Beyond the Environment: Obama's Big Pacific Ocean Move
The Obama administration yesterday announced its intention to designate a vast portion of U.S.-controlled areas of the Pacific Ocean as a nature preserve. Although packaged as part of the president’s second-term push to enact environmental regulations using his executive powers, the plans also have sizable implications for U.S. foreign policy in the Asia-Pacific.
Specifically, Obama is considering expanding the existing boundaries of the Pacific Remote Islands Marine National Monument (MNM), a marine reserve created by George W. Bush just days before leaving office in January 2009. At most, Obama could extend the marine reserve’s boundaries up to 200 nautical miles from the coastline of the U.S. islands contained within the conservation zone: Baker Island, Howland Island, Jarvis Island, the Johnston Atoll, the Palmyra Atoll and Wake Island. Doing so would make the Pacific Remote Islands MNM the biggest marine reserve in the world.
Protecting ocean environments is argued to be essential for the long-term health of the planet. Few dispute this, although in the past MNMs have been lambasted for being mere “paper parks” in which fishing can still take place in practice—more intended for public consumption than true environmental conservation. Instead, criticism of the plans has focused upon the administration’s use of executive powers. Republican law-maker John Fleming, for example, already has accused Obama of acting like an “imperial president” for refusing to go through Congress.
Yet beyond these debates about technicality about procedure there are other implications of vast marine protection zones that warrant consideration. Symbolically, the creation of environmental protection zones in the Central and Western Pacific is a powerful signal of America’s long-term commitment and presence as a Pacific power. While not as provocative as China’s designation of an Air Defense Identification Zone in the East China Sea, Washington’s marine protected areas do fulfill a similar—albeit non-military—purpose by pronouncing, formalizing and entrenching U.S. territorial pre-eminence in the world’s biggest ocean.
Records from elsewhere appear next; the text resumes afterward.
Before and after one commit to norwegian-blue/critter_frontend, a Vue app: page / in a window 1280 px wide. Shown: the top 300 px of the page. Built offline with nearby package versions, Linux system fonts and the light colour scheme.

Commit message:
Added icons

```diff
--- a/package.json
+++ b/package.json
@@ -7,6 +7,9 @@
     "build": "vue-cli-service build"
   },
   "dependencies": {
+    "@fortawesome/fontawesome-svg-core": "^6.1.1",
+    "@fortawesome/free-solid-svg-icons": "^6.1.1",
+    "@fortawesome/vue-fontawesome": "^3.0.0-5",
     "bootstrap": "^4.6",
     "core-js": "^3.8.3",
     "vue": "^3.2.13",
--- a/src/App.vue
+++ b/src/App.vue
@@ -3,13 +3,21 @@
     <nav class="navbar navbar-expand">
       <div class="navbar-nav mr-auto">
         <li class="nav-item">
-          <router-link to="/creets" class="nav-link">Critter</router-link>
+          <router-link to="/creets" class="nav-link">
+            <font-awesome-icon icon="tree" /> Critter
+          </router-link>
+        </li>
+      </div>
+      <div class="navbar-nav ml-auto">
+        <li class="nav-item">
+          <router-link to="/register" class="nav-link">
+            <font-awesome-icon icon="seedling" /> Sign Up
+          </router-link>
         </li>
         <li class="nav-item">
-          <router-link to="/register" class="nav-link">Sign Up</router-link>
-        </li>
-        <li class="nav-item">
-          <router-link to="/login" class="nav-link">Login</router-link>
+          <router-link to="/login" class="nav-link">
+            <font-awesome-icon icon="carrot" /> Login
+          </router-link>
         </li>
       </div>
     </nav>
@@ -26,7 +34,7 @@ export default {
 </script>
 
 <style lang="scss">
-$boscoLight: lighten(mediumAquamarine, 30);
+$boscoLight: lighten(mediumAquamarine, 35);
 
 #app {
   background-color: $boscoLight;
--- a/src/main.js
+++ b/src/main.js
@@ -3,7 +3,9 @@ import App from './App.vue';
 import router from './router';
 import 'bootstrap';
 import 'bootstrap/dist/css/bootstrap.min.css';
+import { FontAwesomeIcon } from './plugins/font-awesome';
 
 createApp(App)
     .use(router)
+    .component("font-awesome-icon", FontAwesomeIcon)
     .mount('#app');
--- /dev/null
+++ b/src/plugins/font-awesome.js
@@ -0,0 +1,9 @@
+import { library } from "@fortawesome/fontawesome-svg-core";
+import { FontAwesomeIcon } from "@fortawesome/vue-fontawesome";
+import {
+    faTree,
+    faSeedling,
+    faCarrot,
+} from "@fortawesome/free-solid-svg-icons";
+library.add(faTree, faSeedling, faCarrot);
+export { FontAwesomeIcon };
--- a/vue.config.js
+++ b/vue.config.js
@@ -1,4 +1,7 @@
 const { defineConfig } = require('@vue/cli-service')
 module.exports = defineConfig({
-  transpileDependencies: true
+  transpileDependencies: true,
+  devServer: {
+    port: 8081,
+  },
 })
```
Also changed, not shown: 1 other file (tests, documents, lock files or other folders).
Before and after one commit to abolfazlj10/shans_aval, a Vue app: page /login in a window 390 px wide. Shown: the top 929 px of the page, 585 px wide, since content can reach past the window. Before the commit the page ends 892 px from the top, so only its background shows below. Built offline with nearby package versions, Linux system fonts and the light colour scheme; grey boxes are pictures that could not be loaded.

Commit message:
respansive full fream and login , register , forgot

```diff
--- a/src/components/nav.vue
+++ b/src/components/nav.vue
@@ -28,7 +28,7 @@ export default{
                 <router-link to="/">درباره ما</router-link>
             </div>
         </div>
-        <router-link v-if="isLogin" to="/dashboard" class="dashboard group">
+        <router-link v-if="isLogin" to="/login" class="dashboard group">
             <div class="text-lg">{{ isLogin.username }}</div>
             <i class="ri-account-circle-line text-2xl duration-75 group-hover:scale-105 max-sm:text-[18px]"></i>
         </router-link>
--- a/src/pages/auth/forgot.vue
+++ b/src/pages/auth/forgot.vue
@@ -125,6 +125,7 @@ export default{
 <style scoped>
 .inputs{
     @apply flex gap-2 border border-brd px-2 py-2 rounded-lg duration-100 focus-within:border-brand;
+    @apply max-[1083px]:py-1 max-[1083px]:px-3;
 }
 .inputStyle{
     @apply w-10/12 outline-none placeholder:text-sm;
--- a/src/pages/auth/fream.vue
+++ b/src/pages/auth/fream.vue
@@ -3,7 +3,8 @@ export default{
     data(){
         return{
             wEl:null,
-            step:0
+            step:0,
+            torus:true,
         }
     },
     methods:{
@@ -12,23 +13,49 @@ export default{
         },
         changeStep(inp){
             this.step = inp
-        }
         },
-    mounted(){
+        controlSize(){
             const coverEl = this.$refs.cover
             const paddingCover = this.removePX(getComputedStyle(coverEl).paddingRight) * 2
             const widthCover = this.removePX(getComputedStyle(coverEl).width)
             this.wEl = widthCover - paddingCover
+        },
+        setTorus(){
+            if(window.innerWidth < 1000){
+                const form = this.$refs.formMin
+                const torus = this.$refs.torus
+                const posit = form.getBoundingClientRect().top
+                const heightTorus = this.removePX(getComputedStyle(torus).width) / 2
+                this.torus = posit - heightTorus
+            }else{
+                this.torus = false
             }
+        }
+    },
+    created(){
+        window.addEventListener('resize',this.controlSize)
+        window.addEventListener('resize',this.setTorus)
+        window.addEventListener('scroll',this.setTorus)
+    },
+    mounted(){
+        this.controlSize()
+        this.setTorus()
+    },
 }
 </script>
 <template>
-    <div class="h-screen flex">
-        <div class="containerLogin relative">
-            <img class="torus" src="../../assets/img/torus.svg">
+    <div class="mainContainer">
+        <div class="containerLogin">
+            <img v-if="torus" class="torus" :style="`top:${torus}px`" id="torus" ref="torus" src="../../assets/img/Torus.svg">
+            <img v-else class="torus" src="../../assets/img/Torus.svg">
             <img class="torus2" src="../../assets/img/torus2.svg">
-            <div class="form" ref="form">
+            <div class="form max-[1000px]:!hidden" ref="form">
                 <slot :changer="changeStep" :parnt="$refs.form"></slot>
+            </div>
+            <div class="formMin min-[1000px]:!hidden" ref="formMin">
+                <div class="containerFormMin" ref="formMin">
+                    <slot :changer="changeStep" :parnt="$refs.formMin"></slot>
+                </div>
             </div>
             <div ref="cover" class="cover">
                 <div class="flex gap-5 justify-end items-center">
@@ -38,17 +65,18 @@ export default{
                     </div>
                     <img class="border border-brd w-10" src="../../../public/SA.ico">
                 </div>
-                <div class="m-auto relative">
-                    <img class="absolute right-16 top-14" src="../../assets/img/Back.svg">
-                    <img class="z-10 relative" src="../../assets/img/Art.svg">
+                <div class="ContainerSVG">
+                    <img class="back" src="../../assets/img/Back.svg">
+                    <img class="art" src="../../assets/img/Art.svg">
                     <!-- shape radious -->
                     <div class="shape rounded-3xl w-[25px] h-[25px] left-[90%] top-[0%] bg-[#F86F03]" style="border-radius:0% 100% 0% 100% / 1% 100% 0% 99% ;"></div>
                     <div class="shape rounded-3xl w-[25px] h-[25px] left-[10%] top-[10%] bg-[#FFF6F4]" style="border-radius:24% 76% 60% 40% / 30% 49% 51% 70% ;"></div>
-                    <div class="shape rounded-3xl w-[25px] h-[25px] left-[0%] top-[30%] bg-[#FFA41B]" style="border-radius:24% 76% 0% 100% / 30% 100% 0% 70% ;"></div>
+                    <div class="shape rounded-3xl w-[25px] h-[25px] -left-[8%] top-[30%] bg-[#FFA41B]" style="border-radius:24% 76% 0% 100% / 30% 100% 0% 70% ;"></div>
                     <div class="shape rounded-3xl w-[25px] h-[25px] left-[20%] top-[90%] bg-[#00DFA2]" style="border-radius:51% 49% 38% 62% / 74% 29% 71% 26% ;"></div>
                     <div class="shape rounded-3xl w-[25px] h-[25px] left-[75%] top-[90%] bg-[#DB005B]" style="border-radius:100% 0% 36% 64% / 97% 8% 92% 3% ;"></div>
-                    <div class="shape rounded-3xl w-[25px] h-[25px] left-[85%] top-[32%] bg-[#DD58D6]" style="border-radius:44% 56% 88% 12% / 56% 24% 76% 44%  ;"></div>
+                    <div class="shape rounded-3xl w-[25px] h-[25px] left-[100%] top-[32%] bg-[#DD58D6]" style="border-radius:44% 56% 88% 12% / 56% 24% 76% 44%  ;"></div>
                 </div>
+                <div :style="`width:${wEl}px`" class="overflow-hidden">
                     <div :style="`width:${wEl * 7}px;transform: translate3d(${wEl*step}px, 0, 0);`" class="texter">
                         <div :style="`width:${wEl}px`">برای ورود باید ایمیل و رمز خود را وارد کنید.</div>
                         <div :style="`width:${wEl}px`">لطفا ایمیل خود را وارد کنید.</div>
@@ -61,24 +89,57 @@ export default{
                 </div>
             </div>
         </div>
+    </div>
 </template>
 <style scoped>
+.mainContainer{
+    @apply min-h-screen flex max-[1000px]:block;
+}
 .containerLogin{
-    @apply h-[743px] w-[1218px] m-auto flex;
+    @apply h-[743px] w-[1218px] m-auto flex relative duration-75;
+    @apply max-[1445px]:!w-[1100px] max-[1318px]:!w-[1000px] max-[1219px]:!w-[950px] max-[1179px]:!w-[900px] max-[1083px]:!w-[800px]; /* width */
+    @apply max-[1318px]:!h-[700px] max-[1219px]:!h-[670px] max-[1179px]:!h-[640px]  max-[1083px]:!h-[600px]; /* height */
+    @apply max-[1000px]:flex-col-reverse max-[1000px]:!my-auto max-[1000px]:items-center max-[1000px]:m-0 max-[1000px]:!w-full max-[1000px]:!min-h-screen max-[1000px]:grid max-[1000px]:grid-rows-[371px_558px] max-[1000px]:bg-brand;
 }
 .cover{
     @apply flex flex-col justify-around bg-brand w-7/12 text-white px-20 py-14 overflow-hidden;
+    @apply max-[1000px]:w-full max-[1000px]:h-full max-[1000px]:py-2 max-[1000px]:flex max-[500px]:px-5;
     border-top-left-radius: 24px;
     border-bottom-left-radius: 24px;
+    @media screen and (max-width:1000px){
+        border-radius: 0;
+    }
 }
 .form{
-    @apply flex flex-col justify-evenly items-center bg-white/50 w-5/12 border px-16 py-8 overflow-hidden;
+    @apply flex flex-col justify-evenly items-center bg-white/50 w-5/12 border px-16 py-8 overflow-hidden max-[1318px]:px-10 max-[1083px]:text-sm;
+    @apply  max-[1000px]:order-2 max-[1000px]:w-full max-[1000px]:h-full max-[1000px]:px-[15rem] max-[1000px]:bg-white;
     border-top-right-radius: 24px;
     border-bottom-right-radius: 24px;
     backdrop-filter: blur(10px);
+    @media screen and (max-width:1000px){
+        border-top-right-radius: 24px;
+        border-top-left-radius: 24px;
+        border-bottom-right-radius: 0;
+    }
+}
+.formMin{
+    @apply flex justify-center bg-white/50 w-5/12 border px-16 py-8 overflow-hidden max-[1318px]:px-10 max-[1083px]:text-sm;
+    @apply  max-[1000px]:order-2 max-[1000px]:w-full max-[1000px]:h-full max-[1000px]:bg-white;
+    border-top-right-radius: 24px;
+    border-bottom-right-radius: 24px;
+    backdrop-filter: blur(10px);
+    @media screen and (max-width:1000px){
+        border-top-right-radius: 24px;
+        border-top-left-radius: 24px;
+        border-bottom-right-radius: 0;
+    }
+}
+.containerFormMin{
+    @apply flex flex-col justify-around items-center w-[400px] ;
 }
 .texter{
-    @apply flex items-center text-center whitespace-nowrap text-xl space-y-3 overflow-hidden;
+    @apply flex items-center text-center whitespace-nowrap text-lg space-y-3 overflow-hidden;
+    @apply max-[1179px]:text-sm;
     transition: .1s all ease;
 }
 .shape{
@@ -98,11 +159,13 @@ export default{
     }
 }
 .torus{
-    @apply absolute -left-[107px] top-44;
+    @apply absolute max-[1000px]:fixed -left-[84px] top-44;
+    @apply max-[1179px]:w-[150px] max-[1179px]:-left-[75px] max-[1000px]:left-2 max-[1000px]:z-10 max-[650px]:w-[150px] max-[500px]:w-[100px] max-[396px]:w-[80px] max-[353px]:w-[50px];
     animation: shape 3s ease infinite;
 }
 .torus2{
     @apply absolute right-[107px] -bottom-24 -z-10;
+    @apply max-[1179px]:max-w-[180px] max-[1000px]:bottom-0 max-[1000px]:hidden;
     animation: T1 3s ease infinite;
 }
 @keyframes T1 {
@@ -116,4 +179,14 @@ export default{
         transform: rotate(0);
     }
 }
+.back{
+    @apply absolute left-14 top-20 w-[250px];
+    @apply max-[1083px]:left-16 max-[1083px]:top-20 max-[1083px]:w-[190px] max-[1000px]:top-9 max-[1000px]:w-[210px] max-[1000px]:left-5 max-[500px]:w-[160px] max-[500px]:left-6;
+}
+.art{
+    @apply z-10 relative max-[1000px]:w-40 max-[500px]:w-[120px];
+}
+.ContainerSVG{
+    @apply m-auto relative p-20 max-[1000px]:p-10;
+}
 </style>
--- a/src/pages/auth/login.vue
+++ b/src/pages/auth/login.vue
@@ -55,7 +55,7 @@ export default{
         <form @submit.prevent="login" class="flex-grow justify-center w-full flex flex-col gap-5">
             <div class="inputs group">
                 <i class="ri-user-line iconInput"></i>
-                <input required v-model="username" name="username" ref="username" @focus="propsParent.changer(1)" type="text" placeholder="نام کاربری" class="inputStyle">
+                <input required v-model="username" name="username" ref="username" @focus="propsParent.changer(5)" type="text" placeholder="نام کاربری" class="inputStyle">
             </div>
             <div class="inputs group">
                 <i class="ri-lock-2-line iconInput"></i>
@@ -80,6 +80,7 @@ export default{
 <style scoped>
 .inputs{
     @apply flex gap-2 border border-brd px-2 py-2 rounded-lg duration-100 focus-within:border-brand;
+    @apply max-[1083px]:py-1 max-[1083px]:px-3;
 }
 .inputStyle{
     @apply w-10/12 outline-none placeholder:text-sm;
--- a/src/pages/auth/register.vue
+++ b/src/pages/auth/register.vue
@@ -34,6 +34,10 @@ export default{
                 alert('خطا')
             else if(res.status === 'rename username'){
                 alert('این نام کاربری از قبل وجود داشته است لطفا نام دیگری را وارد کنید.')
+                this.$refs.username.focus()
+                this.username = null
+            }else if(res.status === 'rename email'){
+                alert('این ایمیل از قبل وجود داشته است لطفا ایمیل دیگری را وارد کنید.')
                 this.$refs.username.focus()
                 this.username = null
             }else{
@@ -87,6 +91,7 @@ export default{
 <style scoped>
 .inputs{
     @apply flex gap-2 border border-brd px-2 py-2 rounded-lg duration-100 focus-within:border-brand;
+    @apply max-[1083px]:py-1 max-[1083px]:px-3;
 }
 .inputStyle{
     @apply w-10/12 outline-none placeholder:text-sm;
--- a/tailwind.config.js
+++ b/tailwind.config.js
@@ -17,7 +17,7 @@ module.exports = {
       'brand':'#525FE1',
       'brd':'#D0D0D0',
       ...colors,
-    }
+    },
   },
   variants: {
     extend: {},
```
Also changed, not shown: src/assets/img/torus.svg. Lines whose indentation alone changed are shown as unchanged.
Moreover, it should be noted that many of the islands contained with the MNM system are current or former military bases: Wake Island and the Johnson Atoll both rest within the existing boundaries of the Pacific Remote Islands MNM, while other MNMs cover Midway Island (the Papahānaumokuākea MNM) and Guam (the Mariana Trench MNM). The Pacific conservation zones thus have military implications. Active bases are given an additional layer of seclusion while mothballed installations are guarded against conversion to civilian use.
This logic of military conservation works on land as well as at sea. Wildlife refuges cover 17.5 percent of Guam and all of Midway Island, for example. Written into the environmental regulations are provisions that, should protected land ever be required for military purposes, then the security interests of the U.S. will predominate and the Pentagon will be given authorization to (re)convert territory for military use. This is currently salient in the case of Guam, which stands to receive thousands of additional U.S. troops owing to the downsizing of bases in Okinawa and thus will likely need to reclaim refuge overlay in order to house the influx of personnel. Other (former) U.S. bases on Midway, Wake and the Johnston Atoll could similarly be resurrected in the event of a worsening geostrategic environment in the Asia-Pacific.
Whatever the environmental benefits of establishing marine protected areas in the Pacific, then, there are several political and military implications that are worth considering. That President Obama can even consider 782,000 square miles of ocean into a conservation zone is testament to how expansive and deep is the U.S. presence in that part of the globe; that so many current, former and future military installations operationally benefit from the conservation is a reminder that only one country boasts the real estate to establish effective maritime control there.
America’s marine national monuments are monuments to the country’s gargantuan geopolitical and territorial standing in the Central and Western Pacific as much as anything else.
Image Credit: White House Flickr.